Bank of England chief Andrew Bailey is this week set for one of his toughest spells since taking over from Canadian Mark Carney two years ago as head of the UK’s monetary authority.
Bailey, 63, will tomorrow have to defend the Bank’s performance in taming a cost of living squeeze that risks plunging the UK into a recession to parliament’s Treasury Committee.
Business secretary Kwasi Kwarteng on Sky News today called into question his effectiveness at keeping a lid on inflation.
“It is a matter of fact that when the Bank of England became independent in 1997, they had an inflation target of two per cent. Inflation is running into almost double digits now. That is an issue, clearly,” he said.
New inflation figures published on Wednesday will pile more pressure on the governor, likely showing the cost of living is nearly five times the Bank’s mandate.
The rate of price rises may have reached as high as 9.3 per cent last month as a result of the energy watchdog’s 54 per cent uplift to the cap on bills hitting in April, according to Deutsche Bank.
Threadneedle Street itself expects inflation to peak at 10.2 per cent just after the summer.
Rates have climbed from a record low 0.1 per cent to a 13-year high of one per cent in the space of six months as the Bank scrambles to douse down inflation.

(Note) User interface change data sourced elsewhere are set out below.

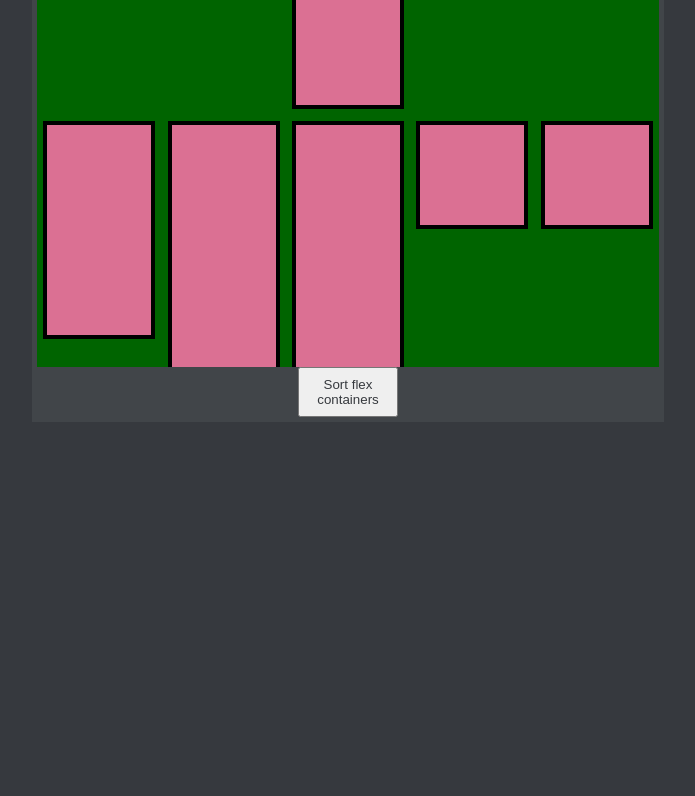
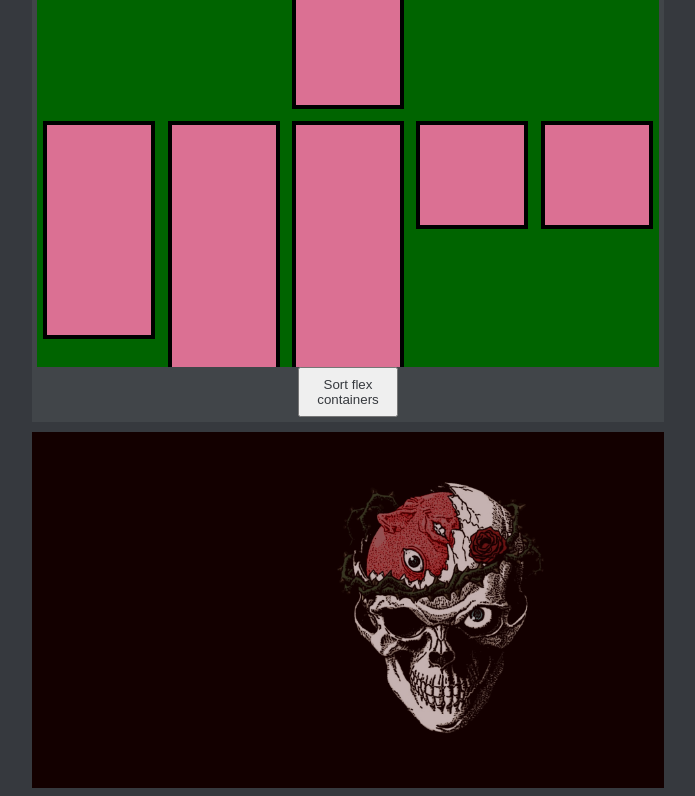
Before and after one commit to M1lkZ/Project, a plain HTML site: page Js/index.html in a window 1280 px wide. Shown: the part 3943-4739 px from the top of the page, without its empty margins (292-987 px from the left). Before the commit the page ends 4373 px from the top, so only its background shows below. Drawn offline with Linux system fonts and the light colour scheme.

Commit message:
opacity + small changes in css structure

```diff
--- a/Js/index.html
+++ b/Js/index.html
@@ -330,6 +330,9 @@ print "x is ... ... 42"
             </div>
             <button id="flex-sort">Sort flex containers</button>
         </div>
+        <div id="opacity" class="wrap">
+            <img src="./Behellit.jpg" alt="behellit" width="100%" height="100%">
+        </div>
 
     </main>
     <script src=" index.js" defer></script>
--- a/Js/style.css
+++ b/Js/style.css
@@ -245,6 +245,11 @@ progress[value]::-moz-progress-bar {
     /* flex-basis: 15%; */
 }
 
+/*
+align-items - групприует элементы из флекс контейнера относительно друг друга
+align-content - относительно контейнера
+*/
+
 .flex-item {
     display: flex;
     justify-content: center;
@@ -263,10 +268,16 @@ progress[value]::-moz-progress-bar {
     height: 50px;
 }
 
-/*
-align-items - групприует элементы из флекс контейнера относительно друг друга
-align-content - относительно контейнера
-*/
+#opacity {
+    background-color: rgb(65, 3, 3);
+    padding: 0;
+}
+
+#opacity>img {
+    vertical-align: top;
+    margin: 0;
+    opacity: 0.7;
+}
 
 /* Пояснение к * в продвинутых селекторах (" ", > , + , ~)
 !звёздочка ставится для выбора всех элементов следующих за элементом ~, НЕ являющимися его родственниками напрямую!
```
Also changed, not shown: Js/Behellit.jpg (added).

They should have started rising in the second half of last year to get ahead of the inflation spike, the National Institute of Economic and Social Research said last week.
The UK is likely to tip into a recession sooner than predicted due to households already cutting spending even before living costs surge further.
GDP figures last week came in much weaker than expected, revealing the economy shrank 0.1 per cent in March – before the bill cap rise and tax hikes took effect.
Bailey is facing a balancing act of getting inflation back to target without inflicting unnecessary long-term damage to the UK economy.
Former rate setters have accused Bailey for overseeing a muddled communications strategy at the Bank.